The perky blonde intake nurse lauded me for taking charge of my mental health. “Good for you,” she chirped as if I were booking in for a spa weekend. “I’m glad you came in.” As once again my belongings were scanned for sharp objects, electronics or anything else potentially fun to have around, I began to doubt my “mature decision.” I had packed a bag for this loony bin stay, but had forgotten the stupid “no underwire in the bra” rule, not to mention the stupid “no drawstring in the pants” rule. Ugh. I shuddered as I let them debone my bra and ruin my velour sweats. Didn’t they know I could fashion a noose perfectly well out of a pajama top? And that if I’d wanted to do that, I would have, about an hour before, when I’d still been in the comfort of my own home?
The previous time I’d been in the bin, I had become the Mayor of the Mental Ward, taking in the insomniacs, depressives and neurotics like they were my flock. I was there after group to process their feelings with them, and give advice as necessary. (They didn’t know better than to not take advice from someone locked up in the psych ward with them.)

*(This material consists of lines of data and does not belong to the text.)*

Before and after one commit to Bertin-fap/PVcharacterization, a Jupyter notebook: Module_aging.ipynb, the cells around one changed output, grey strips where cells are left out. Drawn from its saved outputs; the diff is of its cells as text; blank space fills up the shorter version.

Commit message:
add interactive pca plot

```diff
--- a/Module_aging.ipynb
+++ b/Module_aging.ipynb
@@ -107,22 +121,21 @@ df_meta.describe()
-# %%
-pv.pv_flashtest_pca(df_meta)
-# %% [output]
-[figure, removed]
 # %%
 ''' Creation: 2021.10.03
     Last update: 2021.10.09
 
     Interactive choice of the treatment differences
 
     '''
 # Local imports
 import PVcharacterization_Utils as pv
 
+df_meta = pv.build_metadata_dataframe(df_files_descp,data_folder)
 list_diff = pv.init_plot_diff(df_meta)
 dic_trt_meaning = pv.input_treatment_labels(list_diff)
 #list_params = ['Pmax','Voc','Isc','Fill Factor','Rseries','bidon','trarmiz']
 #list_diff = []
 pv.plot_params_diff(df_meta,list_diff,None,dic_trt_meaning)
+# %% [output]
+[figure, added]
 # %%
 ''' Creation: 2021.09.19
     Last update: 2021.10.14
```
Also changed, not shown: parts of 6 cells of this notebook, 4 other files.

This time, I resolved that things would be different. I was going to keep to myself as much as I could, knowing that, as an extrovert, this could prove challenging. I would help no one but myself. On my first evening in the ward, when I met my new compatriots, I resisted getting into any conversations other than the standard, “What meds are you on?” (Except the glassy-eyed hallway shufflers, whose demeanor and gait screamed “Thorazine.” Yeah, I ignored them.)
The first night was scary, but mostly because I was still scared I would harm myself. I ended up staying in the hallway for parts of the night, within view of the nurses’ station, because it made me feel safe. I tried to unpack and digest my grief in a productive way, without the burdens of cooking dinner for small people or ferrying them to a sports event. Also without writing. I wanted to live-tweet my nervous breakdown, but my best friend vetoed the idea. “Just get better,” she said, on one of her daily phone calls. “Make it about healing yourself.” I balked—no healing through social media?—but acquiesced.
Five days later, I emerged from the ward, blinking in the sunlight, ready for my first cigarette after almost a week of doled-out Nicorette. I had spent the time doing lots of group therapy, individual therapy, collage-ing and even led a guided meditation for one group. I also hijacked any person in scrubs to help me digest my shame, sadness and pain. People who work in mental health—at least those who have not yet burned out, those who still have the spirit in their eyes of truly wanting to help people get better—are incredible. I was lucky to find such people, and because I wasn’t recovering from an overdose or suicide attempt like many in the ward, I hope I was able to voice that gratitude sufficiently. I also hoped I was going to be able to carry that sense of gratitude into my daily life, and back into my program, so that once again I could “practice these principles in all my affairs.”
I emerged from the ward feeling not necessarily positive that life was worth living without my ex, but at least ready to accept that possibility. I may not have been ready for my close up, but I was ready to be ready, and that was already better. Happy, joyous and free may not describe where I arrived but hey, I’ll take what I can get.